The Koreans from LG just released last autumn a real couch surfer, under the name of LG G Pad 8.3. The G Pad represents an interesting attempt to fill the need for a midsized Android tablet in an interesting form-factor, after almost 2 years of absence; I am referring to LG’s first (and last) Optimus tablet, released way back, in 2011.
This brand new 8.3 inches wide gadget looks like an inspired choice, after the Nexus line paved the way for the compact tablets sector, and they slowly became a popular choice among enthusiasts that are not very fond of Apple’s products (read iPad). After the rise in popularity of mid-sized -Android powered phablets (thanks to Samsung’s Galaxy Note line, mostly), Apple counter-attacked with the launching of the iPad Mini, with a 7.9 inches wide screen. Maybe that’s why LG chose an 8.3 incher for their G Pad, following the philosophy of “bigger is better”, and also, according to their claims based on the company’s own independent studies as “being the biggest diagonal that can actually fit in one’s hand”. Now, we must keep in mind that Asians have small hands among other things, generally speaking (just kidding, of course).
The most interesting thing about the G Pad is the display, obviously, having an impressing WUXGA resolution of 1920x 1200 pixels and an awesome 16:10 aspect ratio. Watching videos and web browsing on this display is an unforgettable experience, due to the high quality and wide viewing angles of the screen.
This beast of a tablet is powered by a Snapdragon 600 chipset, with the CPUs (Krait 300 cores) clocked at 1.7 GHz, just like in the Optimus G Pro. This hardware platform runs like a dream on the LG G Pad, being excellent for web surfing and watching online videos. You can also imagine that the 8.3 inches wide display offers plenty of space for the virtual keyboard, hence texting and emailing on this baby is as cool as it gets.
The G Pad stands at 216.8 x 126.5 x 8.3 mm and has a weight of 338 grams, so it’s a tiny, lightweight tablet and handling it is a piece of cake. Its size and weight make it ideal for being carried around all day long without feeling like a brick or something like that.
The G Pad’s build quality is splendid, having a thin aluminum unibody that impresses with its elegance and premium look.
The G Pad is home for an 8.3 inches capacitive touchscreen that has a resolution of 1920 x 1200 pixels and a pixel density of 273 ppi. The G Pad is the first 8-inch tablet to have a FULL-HD screen. LG brags about this display, which is one of the key selling points of the device that is better than Samsung’s AMOLED screens, in terms of color reproduction.
The battery of the G-Pad is a 4600 mAh non removable unit, a tad smaller than the one used in their last tablet, but it’s perfectly adequate for the droid, providing for about 7 hours of heavy usage, i.e. web browsing and videos.
At the software department, the G Pad holds support for Android v4.2.2 Jelly Bean and the interface has been customized by LG, being very friendly and intuitive, so browsing through it will go smooth and pleasant.

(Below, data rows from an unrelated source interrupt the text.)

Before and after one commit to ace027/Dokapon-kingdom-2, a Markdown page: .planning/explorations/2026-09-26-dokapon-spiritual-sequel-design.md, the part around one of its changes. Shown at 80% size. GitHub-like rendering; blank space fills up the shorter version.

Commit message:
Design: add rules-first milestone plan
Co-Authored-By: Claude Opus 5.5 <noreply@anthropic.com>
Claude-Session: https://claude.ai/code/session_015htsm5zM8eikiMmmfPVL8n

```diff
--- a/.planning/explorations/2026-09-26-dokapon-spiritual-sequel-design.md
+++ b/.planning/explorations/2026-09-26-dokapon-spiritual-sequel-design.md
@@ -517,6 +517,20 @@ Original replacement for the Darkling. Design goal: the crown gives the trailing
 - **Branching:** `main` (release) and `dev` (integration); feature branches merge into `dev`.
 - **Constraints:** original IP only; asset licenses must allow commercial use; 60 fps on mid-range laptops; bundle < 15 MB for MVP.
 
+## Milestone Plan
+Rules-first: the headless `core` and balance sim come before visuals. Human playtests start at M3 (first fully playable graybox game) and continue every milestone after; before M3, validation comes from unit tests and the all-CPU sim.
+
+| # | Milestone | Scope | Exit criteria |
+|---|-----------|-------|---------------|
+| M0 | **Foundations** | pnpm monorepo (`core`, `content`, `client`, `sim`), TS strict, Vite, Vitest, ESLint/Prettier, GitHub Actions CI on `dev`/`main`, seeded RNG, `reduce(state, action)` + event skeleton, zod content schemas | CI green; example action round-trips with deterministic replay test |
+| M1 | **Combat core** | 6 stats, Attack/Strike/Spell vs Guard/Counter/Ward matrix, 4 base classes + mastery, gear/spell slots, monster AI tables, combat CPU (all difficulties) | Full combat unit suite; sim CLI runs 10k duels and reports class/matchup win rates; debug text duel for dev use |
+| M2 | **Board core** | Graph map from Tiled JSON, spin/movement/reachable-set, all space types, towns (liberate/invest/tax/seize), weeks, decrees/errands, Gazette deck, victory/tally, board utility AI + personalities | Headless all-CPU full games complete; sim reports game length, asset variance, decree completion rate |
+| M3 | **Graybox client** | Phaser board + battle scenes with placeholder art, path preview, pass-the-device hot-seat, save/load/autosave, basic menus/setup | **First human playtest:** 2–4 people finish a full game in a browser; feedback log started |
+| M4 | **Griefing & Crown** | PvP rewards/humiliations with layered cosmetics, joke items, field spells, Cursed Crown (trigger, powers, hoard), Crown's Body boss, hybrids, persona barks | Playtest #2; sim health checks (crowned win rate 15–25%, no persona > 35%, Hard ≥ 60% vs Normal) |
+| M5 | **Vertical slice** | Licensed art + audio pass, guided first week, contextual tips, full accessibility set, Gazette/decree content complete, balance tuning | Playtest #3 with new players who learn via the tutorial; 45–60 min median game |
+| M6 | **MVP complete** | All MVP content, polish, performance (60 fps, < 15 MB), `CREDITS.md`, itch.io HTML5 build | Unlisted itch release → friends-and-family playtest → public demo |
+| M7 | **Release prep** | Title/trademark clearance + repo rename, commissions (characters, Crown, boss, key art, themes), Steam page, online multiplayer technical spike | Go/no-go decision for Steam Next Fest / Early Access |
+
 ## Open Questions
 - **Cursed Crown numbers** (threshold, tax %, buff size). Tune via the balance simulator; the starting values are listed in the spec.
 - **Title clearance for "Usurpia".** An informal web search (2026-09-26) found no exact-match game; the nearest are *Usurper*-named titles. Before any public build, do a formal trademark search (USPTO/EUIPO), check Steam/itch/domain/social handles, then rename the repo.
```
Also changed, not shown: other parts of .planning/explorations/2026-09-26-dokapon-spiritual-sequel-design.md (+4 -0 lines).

When it comes to hardware, the G Pad holds a Qualcomm Pro Snapdragon 600 chipset, having a quad-core 1.7 GHz Krait 300 processor, 2 GB of RAM and 16 GB of internal storage which can be expanded with a microSD card of up to 64 GB.
For snapping pictures, the tablet holds a 5 MP camera that captures stills with a maximum resolution of 2592 x 1944 pixels and features face detection, touch focus, geo-tagging and so on and shoots 1080p videos at 30 fps.
A front-facing 1.3 MP camera is also on board and produces 720p videos.
The photos and videos produced by the G Pad are very good, with accurate colors and good amount of resolved detail (for a 5 MP snapper, at least).
Some handy software features found in the G Pad’s basket full of goodies are Slide Aside for moving between apps by sliding, KnockOn, which unlocks the tablet when you tap its screen twice, QSlide, which enables you to control three applications in the same window, QPair – connects your tablet to another Android device which also has the application installed and allows you to see the notifications received on your phone.
In terms of connectivity, the G Pad comes packed with dual band Wi-Fi a/b/g/n, featuring Wi-Fi Direct, Wi-Fi Hotspot, Bluetooth and Miracast wireless display. The Wi-Fi direct thingy allows various devices (up to eight smartphones/tablets/whatever) to connect to each other without the need of a hotspot, and the best thing is that only one of them must feature this technology (Wi Fi Direct I mean).
Thanks to its ample screen and GPS sensor with A-GPS, you will enjoy using your G Pad instead of a dedicated navigation tool, courtesy of voice guided navi offered by Google Maps with Street View.
Bottom line, the LG G Pad is one of the most interesting Android running tablets available on the market today. Having an excellent display, a cool design and an impressive build quality, also being one of the few tablets in this form/factor (under 9 inch) that offers a full HD resolution, it makes for a “must have” if you’re a droid head.